Augmented reality (AR), a technology that superimposes computer-generated information on a user's view of the real world, offers a new platform to help physicians better visualize complex medical data, particularly before and during medical procedures.
Researchers at the Cardiac Magnetic Resonance (MR) Center at Beth Israel Deaconess Medical Center (BIDMC) evaluated AR's potential to help cardiologists visualize myocardial scarring in the heart as they execute ventricular tachycardia ablation or other electro-physiological interventions.

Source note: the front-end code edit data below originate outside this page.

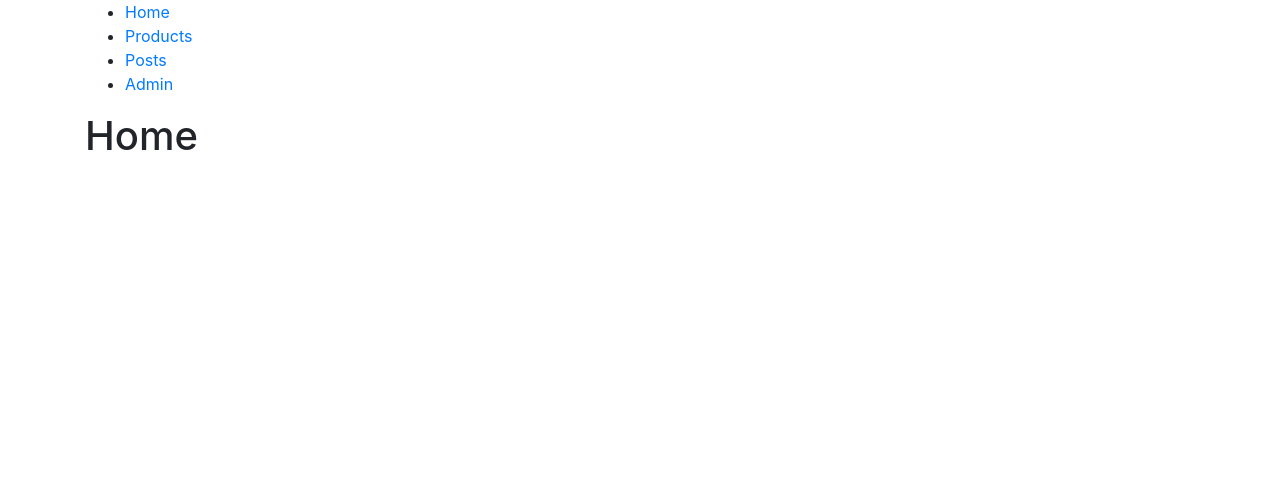
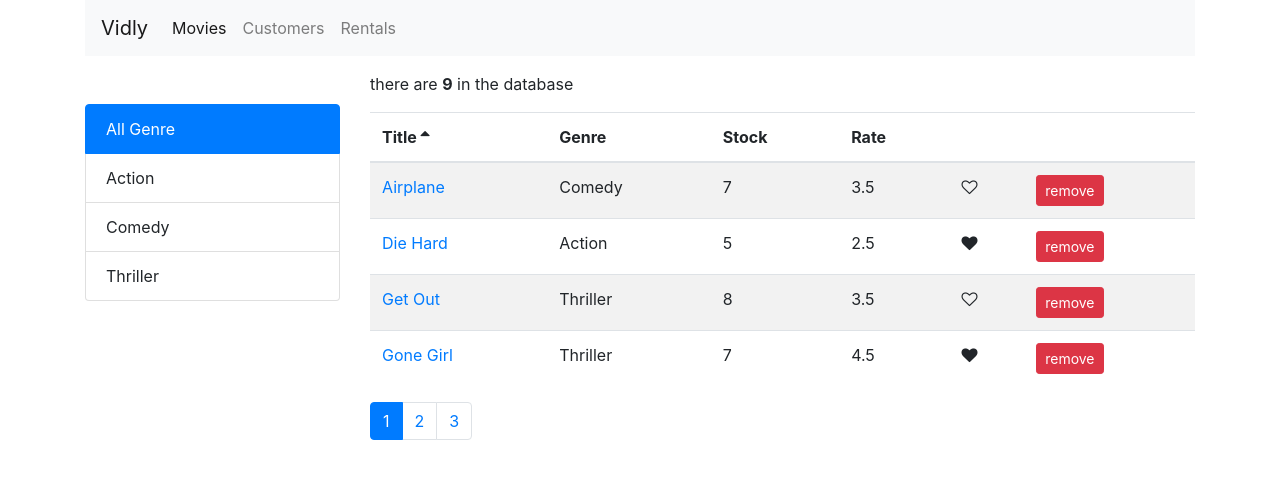
Before and after one commit to anoop-codes/React-Js, a React (Create React App) app: page /home in a window 1280 px wide. Before the commit this address led to /. Shown: the top 478 px of the page. Built offline with nearby package versions, Linux system fonts and the light colour scheme.

Commit message:
routing vidly

```diff
--- a/src/App.js
+++ b/src/App.js
@@ -1,15 +1,12 @@
 import React from 'react';
 import './App.css';
-import HomeRouterCompo from './app-routing/HomeRouting';
-
-// import HomeVidlyApp from './app-vidly/HomeVidlyApp';
+import HomeVidlyApp from './app-vidly/HomeVidlyApp';
 
 
 function App() {
   return (
     <div className="container">
-      <HomeRouterCompo />
-      {/* <HomeVidlyApp /> */}
+      <HomeVidlyApp />
     </div>
   );
 }
--- a/src/app-vidly/HomeVidlyApp.jsx
+++ b/src/app-vidly/HomeVidlyApp.jsx
@@ -1,117 +1,34 @@
-import React, { Component } from 'react';
-import { getMovies } from './services/fakeMovieService';
+import React from 'react';
 import Movies from './components/Movies';
-import SideBar from './common/SideBar';
-import { getGenres } from './services/fakeGenreService';
-import Pagination from './common/Pagination';
-import { paginate } from './utiles/paginate';
-import _ from 'lodash';
+import NavBar from './common/NavBar';
+import { Route, Redirect, Switch } from 'react-router-dom';
+import Customers from './components/Customers';
+import Rentals from './components/Rentals';
+import PageNotFound from './components/PageNotFound';
+import MoviesDetaislPage from './components/MoviesDetaislPage';
 
-class HomeVidlyApp extends Component {
-    state = {
-        movies: [],
-        genres: [],
-        selectedGenre: { _id: 0, name: 'All Genre' },
-        pageSize: 4,
-        currentPage: 1,
-        sortColunm: { path: 'title', order: 'asc' }
-    }
+const HomeVidlyApp = () => {
 
-    componentDidMount() {
-        this.setState({
-            movies: getMovies(),
-            genres: [{ _id: 0, name: 'All Genre' }, ...getGenres()]
-        })
-    }
+    return (
+        <>
+            <header>
+                <NavBar />
+            </header>
+            <main>
+                <Switch>
+                    <Route path="/movie/:id" component={MoviesDetaislPage} />
+                    <Route path="/home" component={Movies} />
+                    <Route path="/customers" component={Customers} />
+                    <Route path="/rentals" component={Rentals} />
+                    <Route path="/not-found" component={PageNotFound} />
+                    <Redirect from="/" to="/home" exact />
+                    <Redirect to="/not-found" />
 
+                </Switch>
+            </main>
+        </>
+    )
 
-    handleMovieRemove = movie => {
-        const movies = this.state.movies.filter(m => m._id !== movie._id);
-        this.setState({
-            movies
-        });
-    }
-
-    handleLiked = (movie) => {
-        const movies = [...this.state.movies];
-        const index = movies.indexOf(movie);
-
-        movies[index].liked = !movie.liked;
-
-        this.setState({
-            movies
-        })
-    }
-
-    handleSelectedGenre = (genre) => {
-        this.setState({
-            selectedGenre: genre
-        })
-    }
-
-
-    handlePageChange = (page) => {
-        this.setState({
-            currentPage: page
-        })
-    }
-
-    handleSort = (path) => {
-
-        const sortColunm = { ...this.state.sortColunm };
-
-        sortColunm.path = path;
-        sortColunm.order = sortColunm.order === 'asc' ? 'desc' : 'asc';
-
-        this.setState({
-            sortColunm
-        })
-    }
-
-
-    render() {
-        const { movies, genres, selectedGenre, pageSize, currentPage, sortColunm } = this.state;
-
-
-        const filteredMovie = selectedGenre._id !== 0 ? movies.filter(m => m.genre.name === selectedGenre.name) : movies;
-
-        const sortedMovies = _.orderBy(filteredMovie, [sortColunm.path], [sortColunm.order]);
-
-        const allMovies = paginate(sortedMovies, currentPage, pageSize);
-
-        return (
-            <>
-                <div className="row">
-                    <div className="col-md-3 my-5">
-                        <SideBar
-                            items={genres}
-                            seletedItems={selectedGenre}
-                            onChangeItem={this.handleSelectedGenre}
-                        />
-                    </div>
-                    <div className="col-md-9">
-                        <div className="my-3">there are <strong> {filteredMovie.length}</strong> in the database</div>
-                        {movies.length !== 0 ?
-                            <Movies
-                                movies={allMovies}
-                                onRemoveMovie={this.handleMovieRemove}
-                                isLiked={this.handleLiked}
-                                onSort={this.handleSort}
-                                sortColunm={sortColunm}
-                            /> :
-                            <h1>No more movie ......</h1>
-                        }
-                        <Pagination
-                            itemsCount={filteredMovie.length}
-                            pageSize={pageSize}
-                            onPageChange={this.handlePageChange}
-                            currentPage={currentPage}
-                        />
-                    </div>
-                </div>
-            </>
-        );
-    }
 }
 
 export default HomeVidlyApp;
--- /dev/null
+++ b/src/app-vidly/common/NavBar.jsx
@@ -0,0 +1,28 @@
+import React from 'react';
+import { NavLink, Link } from 'react-router-dom';
+
+const NavBar = () => {
+    return (
+        <nav className="navbar navbar-expand-lg navbar-light bg-light">
+            <Link className="navbar-brand" to="/">Vidly</Link>
+            <button className="navbar-toggler" type="button" data-toggle="collapse" data-target="#navbarNav" aria-controls="navbarNav" aria-expanded="false" aria-label="Toggle navigation">
+                <span className="navbar-toggler-icon"></span>
+            </button>
+            <div className="collapse navbar-collapse" id="navbarNav">
+                <ul className="navbar-nav">
+                    <li className="nav-item active">
+                        <NavLink className="nav-link" to="/home">Movies <span className="sr-only">(current)</span></NavLink>
+                    </li>
+                    <li className="nav-item">
+                        <NavLink className="nav-link" to="/customers">Customers</NavLink>
+                    </li>
+                    <li className="nav-item">
+                        <NavLink className="nav-link" to="/rentals">Rentals</NavLink>
+                    </li>
+                </ul>
+            </div>
+        </nav>
+    );
+}
+
+export default NavBar;
--- /dev/null
+++ b/src/app-vidly/components/Customers.jsx
@@ -0,0 +1,10 @@
+import React from 'react';
+
+const Customers = () => {
+    return (
+        <>
+        </>
+    );
+}
+
+export default Customers;
--- a/src/app-vidly/components/Movies.jsx
+++ b/src/app-vidly/components/Movies.jsx
@@ -1,65 +1,117 @@
-import React from 'react';
-import PropTypes from 'prop-types';
-import Liked from '../common/Liked';
+import React, { Component } from 'react';
+import { getMovies } from '../services/fakeMovieService';
+import MoviesList from '../components/MoviesList';
+import SideBar from '../common/SideBar';
+import { getGenres } from '../services/fakeGenreService';
+import Pagination from '../common/Pagination';
+import { paginate } from '../utiles/paginate';
+import _ from 'lodash';
 
-const Movies = ({ movies, onRemoveMovie, isLiked, onSort, sortColunm }) => {
-
-    const getIcone = (column) => {
-        if (column !== sortColunm.path) return null;
-        if (sortColunm.order === 'asc')
-            return <i class="fa fa-sort-asc"></i>
-        else
-            return <i class="fa fa-sort-desc"></i>
+class Movies extends Component {
+    state = {
+        movies: [],
+        genres: [],
+        selectedGenre: { _id: 0, name: 'All Genre' },
+        pageSize: 4,
+        currentPage: 1,
+        sortColunm: { path: 'title', order: 'asc' }
     }
 
-    return (
-        <div className="table-responsive">
-            <table className="table table-striped respon">
-                <thead>
-                    <tr>
-                        <th scope="col" onClick={() => onSort('title')}>
-                            Title {getIcone('title')}
-                        </th>
-                        <th scope="col" onClick={() => onSort('genre.name')}>
-                            Genre {getIcone('genre.name')}
-                        </th>
-                        <th scope="col" onClick={() => onSort('numberInStock')}>
-                            Stock {getIcone('numberInStock')}
-                        </th>
-                        <th scope="col" onClick={() => onSort('dailyRentalRate')}>
-                            Rate {getIcone('dailyRentalRate')}
-                        </th>
-                        <th></th>
-                        <th></th>
-                    </tr>
-                </thead>
-                <tbody>
-                    {movies.map((movie) => (
-                        <tr key={movie._id}>
-                            <td>{movie.title}</td>
-                            <td>{movie.genre.name}</td>
-                            <td>{movie.numberInStock}</td>
-                            <td>{movie.dailyRentalRate}</td>
-                            <td>
-                                <Liked
-                                    liked={movie.liked}
-                                    isLiked={() => isLiked(movie)}
-                                />
-                            </td>
-                            <td>
-                                <button className="btn btn-sm btn-danger" onClick={() => onRemoveMovie(movie)}>remove</button>
-                            </td>
-                        </tr>
-                    ))}
-                </tbody>
-            </table>
-        </div>
-    );
-}
+    componentDidMount() {
+        this.setState({
+            movies: getMovies(),
+            genres: [{ _id: 0, name: 'All Genre' }, ...getGenres()]
+        })
+    }
 
-Movies.prototype = {
-    movies: PropTypes.array.isRequired,
-    onRemoveMovie: PropTypes.func.isRequired
+
+    handleMovieRemove = movie => {
+        const movies = this.state.movies.filter(m => m._id !== movie._id);
+        this.setState({
+            movies
+        });
+    }
+
+    handleLiked = (movie) => {
+        const movies = [...this.state.movies];
+        const index = movies.indexOf(movie);
+
+        movies[index].liked = !movie.liked;
+
+        this.setState({
+            movies
+        })
+    }
+
+    handleSelectedGenre = (genre) => {
+        this.setState({
+            selectedGenre: genre
+        })
+    }
+
+
+    handlePageChange = (page) => {
+        this.setState({
+            currentPage: page
+        })
+    }
+
+    handleSort = (path) => {
+
+        const sortColunm = { ...this.state.sortColunm };
+
+        sortColunm.path = path;
+        sortColunm.order = sortColunm.order === 'asc' ? 'desc' : 'asc';
+
+        this.setState({
+            sortColunm
+        })
+    }
+
+
+    render() {
+        const { movies, genres, selectedGenre, pageSize, currentPage, sortColunm } = this.state;
+
+
+        const filteredMovie = selectedGenre._id !== 0 ? movies.filter(m => m.genre.name === selectedGenre.name) : movies;
+
+        const sortedMovies = _.orderBy(filteredMovie, [sortColunm.path], [sortColunm.order]);
+
+        const allMovies = paginate(sortedMovies, currentPage, pageSize);
+
+        return (
+            <>
+                <div className="row">
+                    <div className="col-md-3 my-5">
+                        <SideBar
+                            items={genres}
+                            seletedItems={selectedGenre}
+                            onChangeItem={this.handleSelectedGenre}
+                        />
+                    </div>
+                    <div className="col-md-9">
+                        <div className="my-3">there are <strong> {filteredMovie.length}</strong> in the database</div>
+                        {movies.length !== 0 ?
+                            <MoviesList
+                                movies={allMovies}
+                                onRemoveMovie={this.handleMovieRemove}
+                                isLiked={this.handleLiked}
+                                onSort={this.handleSort}
+                                sortColunm={sortColunm}
+                            /> :
+                            <h1>No more movie ......</h1>
+                        }
+                        <Pagination
+                            itemsCount={filteredMovie.length}
+                            pageSize={pageSize}
+                            onPageChange={this.handlePageChange}
+                            currentPage={currentPage}
+                        />
+                    </div>
+                </div>
+            </>
+        );
+    }
 }
 
 export default Movies;
--- /dev/null
+++ b/src/app-vidly/components/MoviesDetaislPage.jsx
@@ -0,0 +1,14 @@
+import React, { Component } from 'react';
+
+class MoviesDetaislPage extends Component {
+    state = {}
+    render() {
+        return (
+            <>
+                id : {this.props.match.params.id}
+            </>
+        );
+    }
+}
+
+export default MoviesDetaislPage;
--- /dev/null
+++ b/src/app-vidly/components/MoviesList.jsx
@@ -0,0 +1,68 @@
+import React from 'react';
+import PropTypes from 'prop-types';
+import Liked from '../common/Liked';
+import { Link } from 'react-router-dom';
+
+const MoviesList = ({ movies, onRemoveMovie, isLiked, onSort, sortColunm }) => {
+
+    const getIcone = (column) => {
+        if (column !== sortColunm.path) return null;
+        if (sortColunm.order === 'asc')
+            return <i className="fa fa-sort-asc"></i>
+        else
+            return <i className="fa fa-sort-desc"></i>
+    }
+
+    return (
+        <div className="table-responsive">
+            <table className="table table-striped respon">
+                <thead>
+                    <tr>
+                        <th scope="col" onClick={() => onSort('title')}>
+                            Title {getIcone('title')}
+                        </th>
+                        <th scope="col" onClick={() => onSort('genre.name')}>
+                            Genre {getIcone('genre.name')}
+                        </th>
+                        <th scope="col" onClick={() => onSort('numberInStock')}>
+                            Stock {getIcone('numberInStock')}
+                        </th>
+                        <th scope="col" onClick={() => onSort('dailyRentalRate')}>
+                            Rate {getIcone('dailyRentalRate')}
+                        </th>
+                        <th></th>
+                        <th></th>
+                    </tr>
+                </thead>
+                <tbody>
+                    {movies.map((movie) => (
+                        <tr key={movie._id}>
+                            <td>
+                                <Link to={`/movie/${movie._id}`}>{movie.title}</Link>
+                            </td>
+                            <td>{movie.genre.name}</td>
+                            <td>{movie.numberInStock}</td>
+                            <td>{movie.dailyRentalRate}</td>
+                            <td>
+                                <Liked
+                                    liked={movie.liked}
+                                    isLiked={() => isLiked(movie)}
+                                />
+                            </td>
+                            <td>
+                                <button className="btn btn-sm btn-danger" onClick={() => onRemoveMovie(movie)}>remove</button>
+                            </td>
+                        </tr>
+                    ))}
+                </tbody>
+            </table>
+        </div>
+    );
+}
+
+MoviesList.prototype = {
+    movies: PropTypes.array.isRequired,
+    onRemoveMovie: PropTypes.func.isRequired
+}
+
+export default MoviesList;
--- /dev/null
+++ b/src/app-vidly/components/PageNotFound.jsx
@@ -0,0 +1,11 @@
+import React from 'react';
+
+const PageNotFound = () => {
+    return (
+        <>
+            <h3>Page Not Found!!</h3>
+        </>
+    );
+}
+
+export default PageNotFound;
--- /dev/null
+++ b/src/app-vidly/components/Rentals.jsx
@@ -0,0 +1,10 @@
+import React from 'react';
+
+const Rentals = () => {
+    return (
+        <>
+        </>
+    );
+}
+
+export default Rentals;
```
Also changed, not shown: src/app-vidly/components/MoviesContainer.jsx (added).
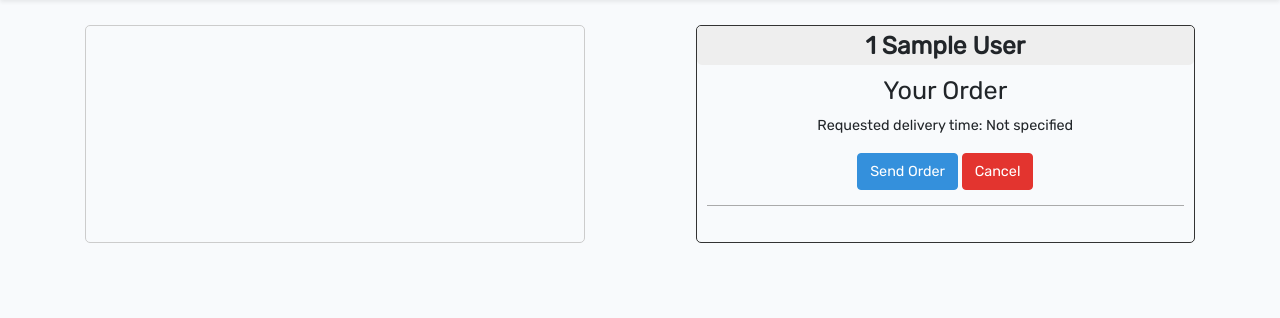
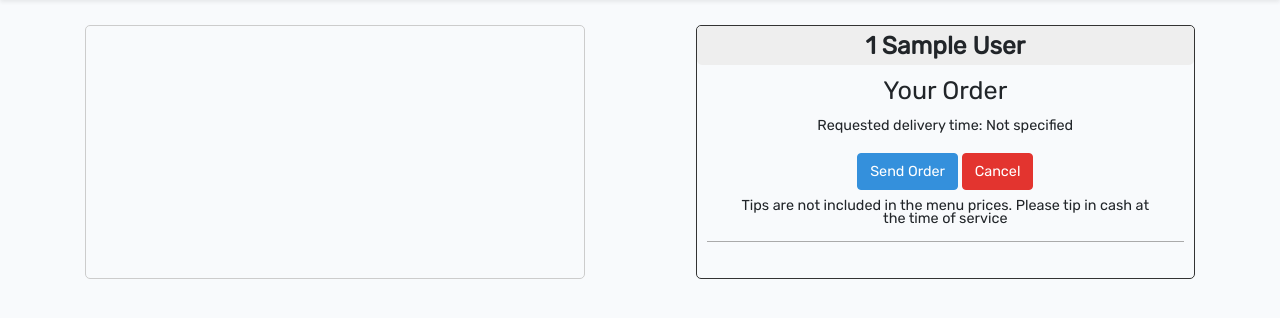
Before and after one commit to rjmchi/palapamenu, a Laravel app: page / in a window 1280 px wide. Shown: the part 80-398 px from the top of the page. Run offline with Laravel 8, Linux system fonts and the light colour scheme; the visitor is signed in with stand-in values (Sample User, id 1); data that the repository does not hold is empty; parts of the project's set-up code (start-up, migrations or seed data) failed here and were passed over; some libraries are stand-ins or nearby versions; some web fonts are replaced.

Commit message:
Adds tip message

```diff
--- a/resources/lang/es.json
+++ b/resources/lang/es.json
@@ -49,5 +49,6 @@
   "Cancel": "Cancelar",
   "Send Order": "Enviar Orden",
   "Your Order": "Su Orden",
-  "Welcome": "Bienvenue"
+  "Welcome": "Bienvenue",
+  "Tips are not included int the menu prices.  Please tip in cash at the time of service":"La propina no esta incluida en los precios.  Por favor de la propina en efectivo al momento del servicio"
 }
--- a/resources/sass/_custom.scss
+++ b/resources/sass/_custom.scss
@@ -140,3 +140,8 @@ input.qty {
     color: #ddd;
     padding:0 15px;
 }
+
+.tipmsg {
+    margin:10px 25px;
+    line-height: .9em;
+}
--- a/resources/views/home.blade.php
+++ b/resources/views/home.blade.php
@@ -47,6 +47,8 @@
             <a href="/sendorder" class="btn btn-primary">{{__('Send Order')}}</a>
             <a href="/cancel/{{$order->id}}" class="btn btn-danger">{{__('Cancel')}}</a>
 
+            <div class="tipmsg">{{__('Tips are not included in the menu prices.  Please tip in cash at the time of service')}}</div>
+
             <dl>
             @foreach ($order->orderItems as $item)
                 <dt>{{$item->quantity}} -  {{$item->item}}</dt>
```
Also changed, not shown: public/css/app.css.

Myocardial scarring can occur in people who experience a heart attack and also stems from the surgical repair of congenital heart disease. By projecting three dimensional imagery onto a glass screen, worn like a diving mask on the surgeon's face, AR provides 3D depth perception, and allows surgeons to interact with the medical data, without physically touching a screen or computer mouse, preserving a hygienic environment. and reducing the risk of infection.